> **Items from a data source**
□ □ □ □

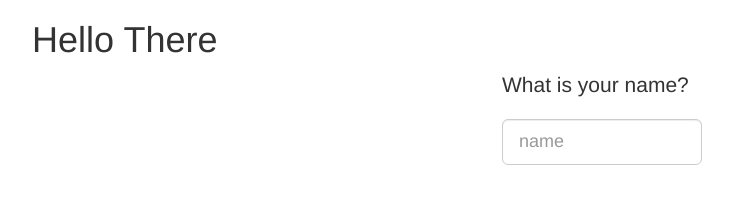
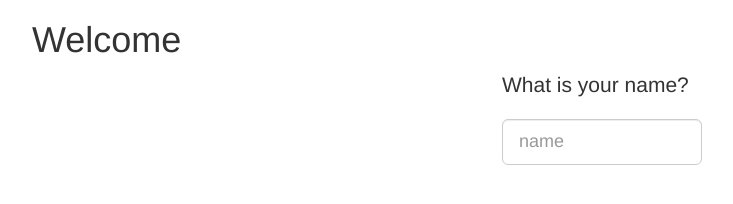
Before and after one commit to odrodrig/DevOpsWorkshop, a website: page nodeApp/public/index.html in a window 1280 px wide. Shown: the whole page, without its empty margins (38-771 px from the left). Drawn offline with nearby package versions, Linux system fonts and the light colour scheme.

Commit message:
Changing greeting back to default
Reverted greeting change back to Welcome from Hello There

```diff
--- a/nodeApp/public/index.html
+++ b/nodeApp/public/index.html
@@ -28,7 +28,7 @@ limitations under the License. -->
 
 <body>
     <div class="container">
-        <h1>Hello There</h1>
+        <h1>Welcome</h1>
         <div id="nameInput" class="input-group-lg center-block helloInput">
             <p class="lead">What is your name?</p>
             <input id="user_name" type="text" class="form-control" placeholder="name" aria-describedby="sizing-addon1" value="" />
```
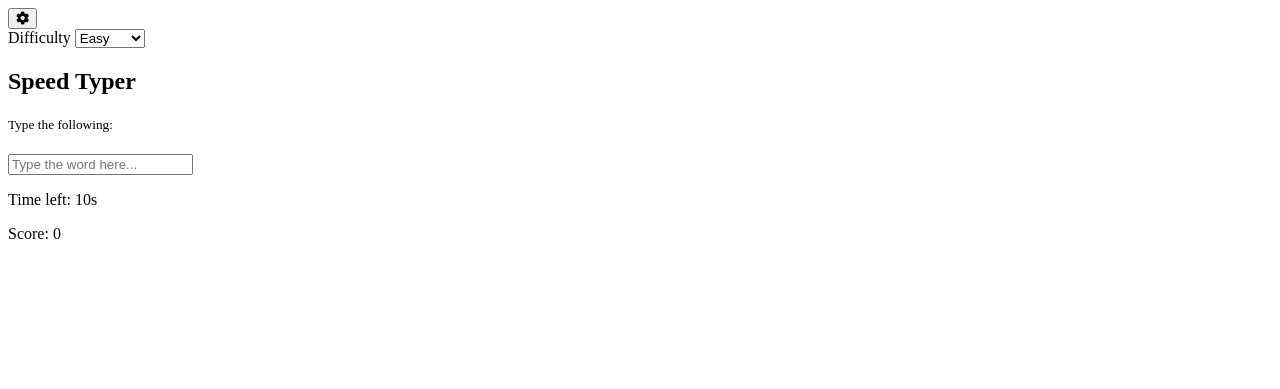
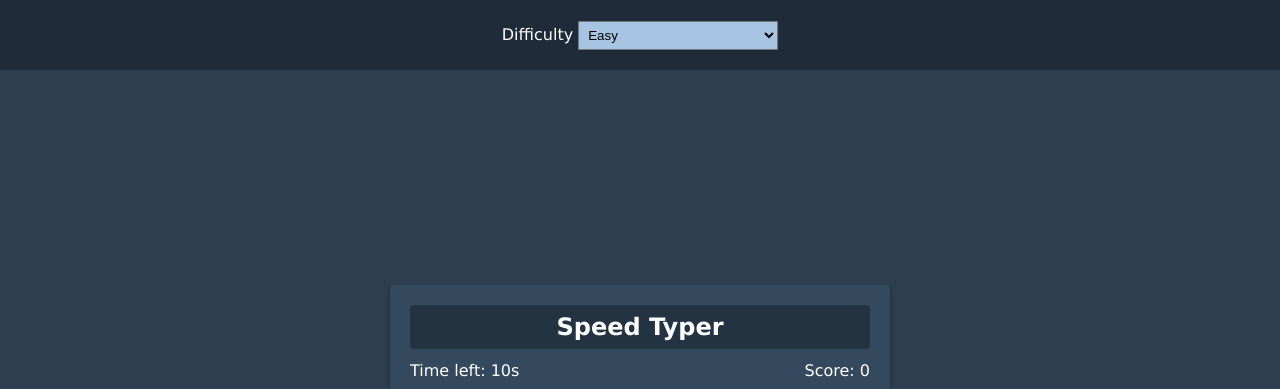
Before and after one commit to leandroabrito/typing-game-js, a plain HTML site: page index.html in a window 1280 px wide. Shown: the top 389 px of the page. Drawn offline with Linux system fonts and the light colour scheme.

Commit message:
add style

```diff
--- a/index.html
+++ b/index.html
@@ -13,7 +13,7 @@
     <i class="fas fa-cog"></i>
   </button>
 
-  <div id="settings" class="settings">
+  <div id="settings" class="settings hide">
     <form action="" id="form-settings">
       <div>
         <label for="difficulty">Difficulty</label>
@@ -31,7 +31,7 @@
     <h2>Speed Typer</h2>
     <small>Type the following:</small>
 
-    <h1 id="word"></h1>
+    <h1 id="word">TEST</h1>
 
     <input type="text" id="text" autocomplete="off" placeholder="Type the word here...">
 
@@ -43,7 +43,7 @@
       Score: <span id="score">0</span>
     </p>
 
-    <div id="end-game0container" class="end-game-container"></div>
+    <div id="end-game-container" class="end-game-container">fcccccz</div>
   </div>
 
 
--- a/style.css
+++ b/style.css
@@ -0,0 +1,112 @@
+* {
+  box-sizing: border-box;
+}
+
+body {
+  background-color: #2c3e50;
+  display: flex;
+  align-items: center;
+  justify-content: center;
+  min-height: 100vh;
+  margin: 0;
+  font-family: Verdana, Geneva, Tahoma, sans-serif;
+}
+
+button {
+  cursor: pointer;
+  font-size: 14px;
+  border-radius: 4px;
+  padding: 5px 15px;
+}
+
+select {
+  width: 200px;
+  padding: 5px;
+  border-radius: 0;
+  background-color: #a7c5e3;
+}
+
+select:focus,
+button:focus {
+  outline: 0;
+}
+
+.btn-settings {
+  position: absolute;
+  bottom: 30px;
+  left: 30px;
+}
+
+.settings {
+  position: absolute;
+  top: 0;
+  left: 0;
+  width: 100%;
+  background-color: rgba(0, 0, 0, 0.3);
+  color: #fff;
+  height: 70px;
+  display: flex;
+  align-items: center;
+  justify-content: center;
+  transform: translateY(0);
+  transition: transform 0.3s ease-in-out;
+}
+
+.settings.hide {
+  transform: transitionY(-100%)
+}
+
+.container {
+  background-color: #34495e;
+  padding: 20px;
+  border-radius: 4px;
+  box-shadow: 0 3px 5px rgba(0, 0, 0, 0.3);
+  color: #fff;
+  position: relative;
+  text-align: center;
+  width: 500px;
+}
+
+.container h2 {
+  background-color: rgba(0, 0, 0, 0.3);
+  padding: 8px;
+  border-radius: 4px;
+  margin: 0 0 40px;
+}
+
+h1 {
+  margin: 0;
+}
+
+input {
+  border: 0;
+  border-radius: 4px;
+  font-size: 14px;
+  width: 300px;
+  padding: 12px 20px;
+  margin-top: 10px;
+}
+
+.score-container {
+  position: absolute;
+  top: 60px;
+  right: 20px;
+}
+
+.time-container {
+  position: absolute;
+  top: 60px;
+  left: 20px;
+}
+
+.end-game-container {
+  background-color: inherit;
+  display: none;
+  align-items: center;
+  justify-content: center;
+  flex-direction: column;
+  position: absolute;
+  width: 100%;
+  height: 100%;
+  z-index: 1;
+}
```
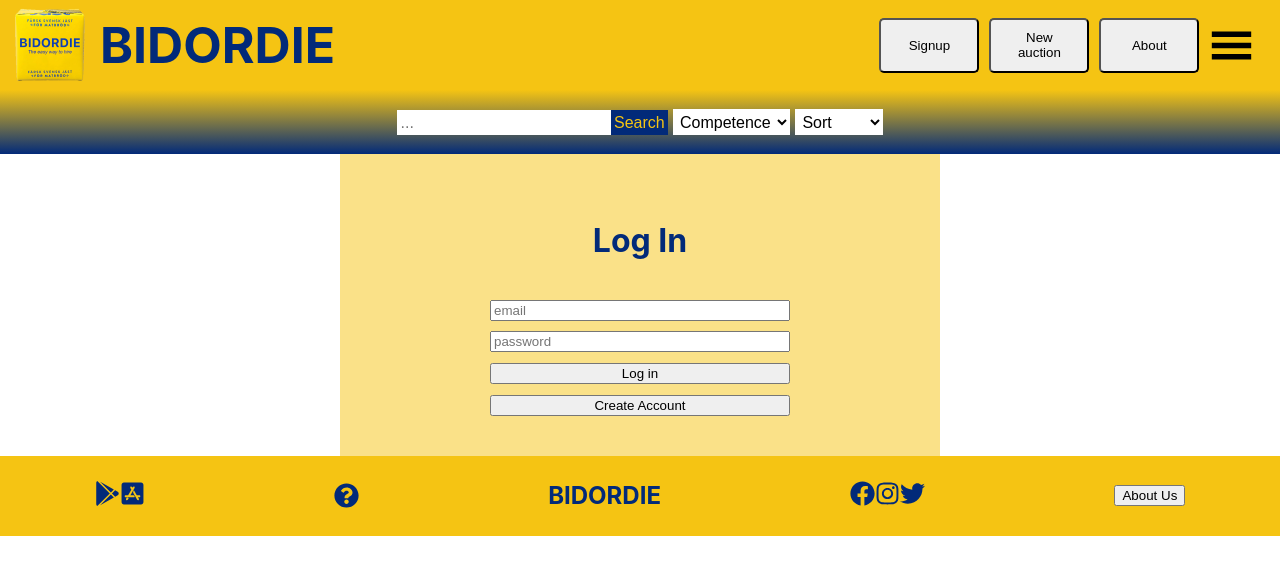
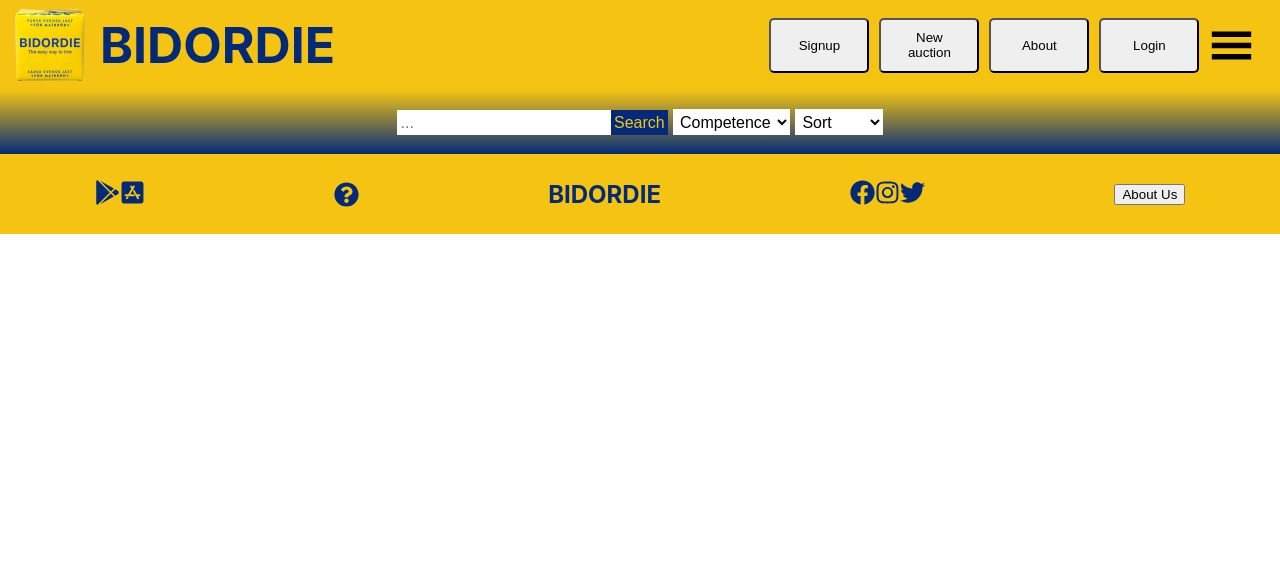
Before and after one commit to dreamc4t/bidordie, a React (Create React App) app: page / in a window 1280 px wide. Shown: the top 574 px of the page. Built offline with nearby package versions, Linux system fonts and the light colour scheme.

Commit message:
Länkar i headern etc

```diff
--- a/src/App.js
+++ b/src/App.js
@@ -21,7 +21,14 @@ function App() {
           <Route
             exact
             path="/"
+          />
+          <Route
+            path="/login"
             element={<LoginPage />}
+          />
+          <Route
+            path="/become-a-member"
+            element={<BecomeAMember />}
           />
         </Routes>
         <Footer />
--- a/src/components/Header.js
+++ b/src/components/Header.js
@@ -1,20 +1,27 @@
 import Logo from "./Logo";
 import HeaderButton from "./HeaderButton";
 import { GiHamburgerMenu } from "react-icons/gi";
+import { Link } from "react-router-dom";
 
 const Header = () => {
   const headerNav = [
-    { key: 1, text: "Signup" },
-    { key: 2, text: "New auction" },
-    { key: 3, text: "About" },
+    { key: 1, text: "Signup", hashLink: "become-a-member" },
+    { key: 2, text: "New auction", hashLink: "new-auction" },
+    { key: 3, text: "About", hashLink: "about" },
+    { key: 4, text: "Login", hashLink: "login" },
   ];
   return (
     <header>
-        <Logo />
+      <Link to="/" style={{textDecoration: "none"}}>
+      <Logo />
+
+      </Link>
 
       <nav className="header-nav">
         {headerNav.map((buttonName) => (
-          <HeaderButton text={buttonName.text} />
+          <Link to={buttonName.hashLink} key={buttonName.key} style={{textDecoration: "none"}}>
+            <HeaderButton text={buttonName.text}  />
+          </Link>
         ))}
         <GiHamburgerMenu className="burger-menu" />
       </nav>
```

□ □ □ □

> **Assigned task**
Every line of the records above must reappear exactly, though the pictures must not.

> **Answer section**
Before and after one commit to odrodrig/DevOpsWorkshop, a website: page nodeApp/public/index.html in a window 1280 px wide. Shown: the whole page, without its empty margins (38-771 px from the left). Drawn offline with nearby package versions, Linux system fonts and the light colour scheme.

Commit message:
Changing greeting back to default
Reverted greeting change back to Welcome from Hello There

```diff
--- a/nodeApp/public/index.html
+++ b/nodeApp/public/index.html
@@ -28,7 +28,7 @@ limitations under the License. -->
 
 <body>
     <div class="container">
-        <h1>Hello There</h1>
+        <h1>Welcome</h1>
         <div id="nameInput" class="input-group-lg center-block helloInput">
             <p class="lead">What is your name?</p>
             <input id="user_name" type="text" class="form-control" placeholder="name" aria-describedby="sizing-addon1" value="" />
```
Before and after one commit to leandroabrito/typing-game-js, a plain HTML site: page index.html in a window 1280 px wide. Shown: the top 389 px of the page. Drawn offline with Linux system fonts and the light colour scheme.

Commit message:
add style

```diff
--- a/index.html
+++ b/index.html
@@ -13,7 +13,7 @@
     <i class="fas fa-cog"></i>
   </button>
 
-  <div id="settings" class="settings">
+  <div id="settings" class="settings hide">
     <form action="" id="form-settings">
       <div>
         <label for="difficulty">Difficulty</label>
@@ -31,7 +31,7 @@
     <h2>Speed Typer</h2>
     <small>Type the following:</small>
 
-    <h1 id="word"></h1>
+    <h1 id="word">TEST</h1>
 
     <input type="text" id="text" autocomplete="off" placeholder="Type the word here...">
 
@@ -43,7 +43,7 @@
       Score: <span id="score">0</span>
     </p>
 
-    <div id="end-game0container" class="end-game-container"></div>
+    <div id="end-game-container" class="end-game-container">fcccccz</div>
   </div>
 
 
--- a/style.css
+++ b/style.css
@@ -0,0 +1,112 @@
+* {
+  box-sizing: border-box;
+}
+
+body {
+  background-color: #2c3e50;
+  display: flex;
+  align-items: center;
+  justify-content: center;
+  min-height: 100vh;
+  margin: 0;
+  font-family: Verdana, Geneva, Tahoma, sans-serif;
+}
+
+button {
+  cursor: pointer;
+  font-size: 14px;
+  border-radius: 4px;
+  padding: 5px 15px;
+}
+
+select {
+  width: 200px;
+  padding: 5px;
+  border-radius: 0;
+  background-color: #a7c5e3;
+}
+
+select:focus,
+button:focus {
+  outline: 0;
+}
+
+.btn-settings {
+  position: absolute;
+  bottom: 30px;
+  left: 30px;
+}
+
+.settings {
+  position: absolute;
+  top: 0;
+  left: 0;
+  width: 100%;
+  background-color: rgba(0, 0, 0, 0.3);
+  color: #fff;
+  height: 70px;
+  display: flex;
+  align-items: center;
+  justify-content: center;
+  transform: translateY(0);
+  transition: transform 0.3s ease-in-out;
+}
+
+.settings.hide {
+  transform: transitionY(-100%)
+}
+
+.container {
+  background-color: #34495e;
+  padding: 20px;
+  border-radius: 4px;
+  box-shadow: 0 3px 5px rgba(0, 0, 0, 0.3);
+  color: #fff;
+  position: relative;
+  text-align: center;
+  width: 500px;
+}
+
+.container h2 {
+  background-color: rgba(0, 0, 0, 0.3);
+  padding: 8px;
+  border-radius: 4px;
+  margin: 0 0 40px;
+}
+
+h1 {
+  margin: 0;
+}
+
+input {
+  border: 0;
+  border-radius: 4px;
+  font-size: 14px;
+  width: 300px;
+  padding: 12px 20px;
+  margin-top: 10px;
+}
+
+.score-container {
+  position: absolute;
+  top: 60px;
+  right: 20px;
+}
+
+.time-container {
+  position: absolute;
+  top: 60px;
+  left: 20px;
+}
+
+.end-game-container {
+  background-color: inherit;
+  display: none;
+  align-items: center;
+  justify-content: center;
+  flex-direction: column;
+  position: absolute;
+  width: 100%;
+  height: 100%;
+  z-index: 1;
+}
```
Before and after one commit to dreamc4t/bidordie, a React (Create React App) app: page / in a window 1280 px wide. Shown: the top 574 px of the page. Built offline with nearby package versions, Linux system fonts and the light colour scheme.

Commit message:
Länkar i headern etc

```diff
--- a/src/App.js
+++ b/src/App.js
@@ -21,7 +21,14 @@ function App() {
           <Route
             exact
             path="/"
+          />
+          <Route
+            path="/login"
             element={<LoginPage />}
+          />
+          <Route
+            path="/become-a-member"
+            element={<BecomeAMember />}
           />
         </Routes>
         <Footer />
--- a/src/components/Header.js
+++ b/src/components/Header.js
@@ -1,20 +1,27 @@
 import Logo from "./Logo";
 import HeaderButton from "./HeaderButton";
 import { GiHamburgerMenu } from "react-icons/gi";
+import { Link } from "react-router-dom";
 
 const Header = () => {
   const headerNav = [
-    { key: 1, text: "Signup" },
-    { key: 2, text: "New auction" },
-    { key: 3, text: "About" },
+    { key: 1, text: "Signup", hashLink: "become-a-member" },
+    { key: 2, text: "New auction", hashLink: "new-auction" },
+    { key: 3, text: "About", hashLink: "about" },
+    { key: 4, text: "Login", hashLink: "login" },
   ];
   return (
     <header>
-        <Logo />
+      <Link to="/" style={{textDecoration: "none"}}>
+      <Logo />
+
+      </Link>
 
       <nav className="header-nav">
         {headerNav.map((buttonName) => (
-          <HeaderButton text={buttonName.text} />
+          <Link to={buttonName.hashLink} key={buttonName.key} style={{textDecoration: "none"}}>
+            <HeaderButton text={buttonName.text}  />
+          </Link>
         ))}
         <GiHamburgerMenu className="burger-menu" />
       </nav>
```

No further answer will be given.